October 04, 2015 1:00 pm - October 28, 2015 5:00 pm
Keyes Gallery at WWML
"Explorations, Near and Far"
Exhibition of works by Branford artists, Anne Coffey and Alexandra Sellon - October 4-28, 2015
Exhibit Opening - Sunday, October 11, 4-6 pm
Anne Coffey – Biography
Anne is a former teacher, who frequently took painting classes to offset her left-brain world of high school math and computer science. She especially enjoyed watercolor, but as she explains, “teaching is very demanding and leaves little time for other pursuits.” It wasn’t until Anne retired several years ago that she was able to focus on her interest more fully. “One of the huge rewards of retirement,” she says, “is the availability of time to spend on things we love, like creating art.”
Anne Coffey - Artist Statement
I have always loved “making art.” But, growing up in the Midwest in the 50’s, I thought my life choices involved nursing, secretarial work, or teaching. Luckily for me, I loved teaching and spent most of my teaching career with teenagers. Great fun!
Interestingly enough, I chose math as my concentration. There is a lot of correlation between math and art, mostly involving patterns. I constantly find myself noticing patterns around me…..in nature, in shadows, in skies. I’ve recently been working with watercolor and collage, mostly using patterns. With collage I unexpectedly found that I like abstract patterning and much of my recent work reflects that.
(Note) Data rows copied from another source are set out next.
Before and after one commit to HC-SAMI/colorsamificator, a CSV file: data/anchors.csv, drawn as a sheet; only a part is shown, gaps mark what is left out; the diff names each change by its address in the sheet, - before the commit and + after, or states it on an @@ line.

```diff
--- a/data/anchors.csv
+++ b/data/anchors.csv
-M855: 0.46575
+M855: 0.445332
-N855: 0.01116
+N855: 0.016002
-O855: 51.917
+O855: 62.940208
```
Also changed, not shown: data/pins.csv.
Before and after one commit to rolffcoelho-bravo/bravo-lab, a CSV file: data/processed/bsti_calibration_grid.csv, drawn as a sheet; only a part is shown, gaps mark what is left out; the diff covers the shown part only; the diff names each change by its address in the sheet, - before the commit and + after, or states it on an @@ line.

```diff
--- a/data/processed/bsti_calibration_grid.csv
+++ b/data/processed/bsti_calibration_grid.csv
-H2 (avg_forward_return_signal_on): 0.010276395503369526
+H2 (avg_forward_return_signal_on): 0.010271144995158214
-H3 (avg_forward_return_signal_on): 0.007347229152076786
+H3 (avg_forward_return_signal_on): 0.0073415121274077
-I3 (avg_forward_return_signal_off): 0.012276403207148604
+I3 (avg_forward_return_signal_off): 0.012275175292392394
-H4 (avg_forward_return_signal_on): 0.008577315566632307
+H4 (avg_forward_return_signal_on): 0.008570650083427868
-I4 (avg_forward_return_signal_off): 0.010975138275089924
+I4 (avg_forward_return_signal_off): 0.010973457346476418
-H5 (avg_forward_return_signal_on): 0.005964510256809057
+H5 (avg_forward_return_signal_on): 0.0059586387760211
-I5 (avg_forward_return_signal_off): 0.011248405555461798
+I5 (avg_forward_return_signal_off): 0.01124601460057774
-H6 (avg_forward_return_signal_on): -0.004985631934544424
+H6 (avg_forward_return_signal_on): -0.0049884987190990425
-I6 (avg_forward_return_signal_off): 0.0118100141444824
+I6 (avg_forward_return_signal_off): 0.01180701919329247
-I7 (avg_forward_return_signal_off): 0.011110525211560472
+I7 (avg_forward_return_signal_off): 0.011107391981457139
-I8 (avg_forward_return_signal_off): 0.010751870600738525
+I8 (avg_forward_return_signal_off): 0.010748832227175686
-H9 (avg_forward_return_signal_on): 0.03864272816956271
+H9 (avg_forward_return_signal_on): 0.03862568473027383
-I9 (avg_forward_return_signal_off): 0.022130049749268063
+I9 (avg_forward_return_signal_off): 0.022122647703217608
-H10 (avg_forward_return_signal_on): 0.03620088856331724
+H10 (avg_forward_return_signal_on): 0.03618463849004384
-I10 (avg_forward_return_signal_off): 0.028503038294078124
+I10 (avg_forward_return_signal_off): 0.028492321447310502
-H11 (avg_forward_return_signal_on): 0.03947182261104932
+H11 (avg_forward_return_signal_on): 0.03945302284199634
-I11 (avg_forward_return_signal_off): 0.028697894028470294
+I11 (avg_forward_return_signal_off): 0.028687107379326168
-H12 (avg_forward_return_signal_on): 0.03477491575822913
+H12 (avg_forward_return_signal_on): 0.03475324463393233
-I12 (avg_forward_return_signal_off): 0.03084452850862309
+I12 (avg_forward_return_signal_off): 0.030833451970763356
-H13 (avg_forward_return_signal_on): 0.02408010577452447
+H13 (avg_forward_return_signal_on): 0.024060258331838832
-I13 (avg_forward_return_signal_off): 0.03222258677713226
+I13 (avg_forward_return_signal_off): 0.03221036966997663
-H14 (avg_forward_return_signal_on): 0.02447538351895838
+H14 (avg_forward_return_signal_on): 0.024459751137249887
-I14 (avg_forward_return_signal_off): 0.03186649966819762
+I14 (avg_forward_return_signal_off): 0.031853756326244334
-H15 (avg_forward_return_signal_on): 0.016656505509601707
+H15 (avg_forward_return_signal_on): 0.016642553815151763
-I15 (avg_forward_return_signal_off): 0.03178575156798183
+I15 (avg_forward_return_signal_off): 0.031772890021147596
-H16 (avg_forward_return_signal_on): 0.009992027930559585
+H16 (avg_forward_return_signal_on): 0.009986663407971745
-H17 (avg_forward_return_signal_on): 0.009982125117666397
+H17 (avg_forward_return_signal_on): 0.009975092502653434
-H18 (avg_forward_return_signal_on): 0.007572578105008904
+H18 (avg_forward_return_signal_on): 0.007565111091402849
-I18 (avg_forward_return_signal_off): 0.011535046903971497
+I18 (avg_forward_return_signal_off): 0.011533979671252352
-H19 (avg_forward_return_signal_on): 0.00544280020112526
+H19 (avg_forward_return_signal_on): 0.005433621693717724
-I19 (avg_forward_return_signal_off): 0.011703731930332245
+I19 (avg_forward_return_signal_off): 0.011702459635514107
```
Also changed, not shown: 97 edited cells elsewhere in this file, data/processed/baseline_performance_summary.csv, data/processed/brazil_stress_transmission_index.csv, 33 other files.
I’m drawn to watercolor. As unnerving as it can be, I rather like the fact that I am never at any time quite certain what the end result is going to look like! The vibrancy of watercolor, the movement and the mingling of the paint….lovely. And it’s such a thrill when a piece I’ve made really pleases me.
Alexandra K. Sellon - Artist Statement
For me, painting begins with an ink drawing as a kind of armature for the watercolor washes and pungent chalk overlays that follow.
I like to draw in nature, Branford Point or Stony Creek here in Connecticut, but also in transit to other climes, particularly on trains. I've always done these ink drawings that subsequently were painted at home, a visual in which to sink back to the moment when the drawing was done, unfurl the paint and let something new come out, like a bud holding its color till the water and the brush releases it.
The first time painting in watercolor I saw and liked the effect water has on pigment: first, a sparkling mix, then something fluxes and takes form, and provides a surprise for the eye and mind...it seems as though the artist, supposedly in control, is actually in league with another creature: nature itself.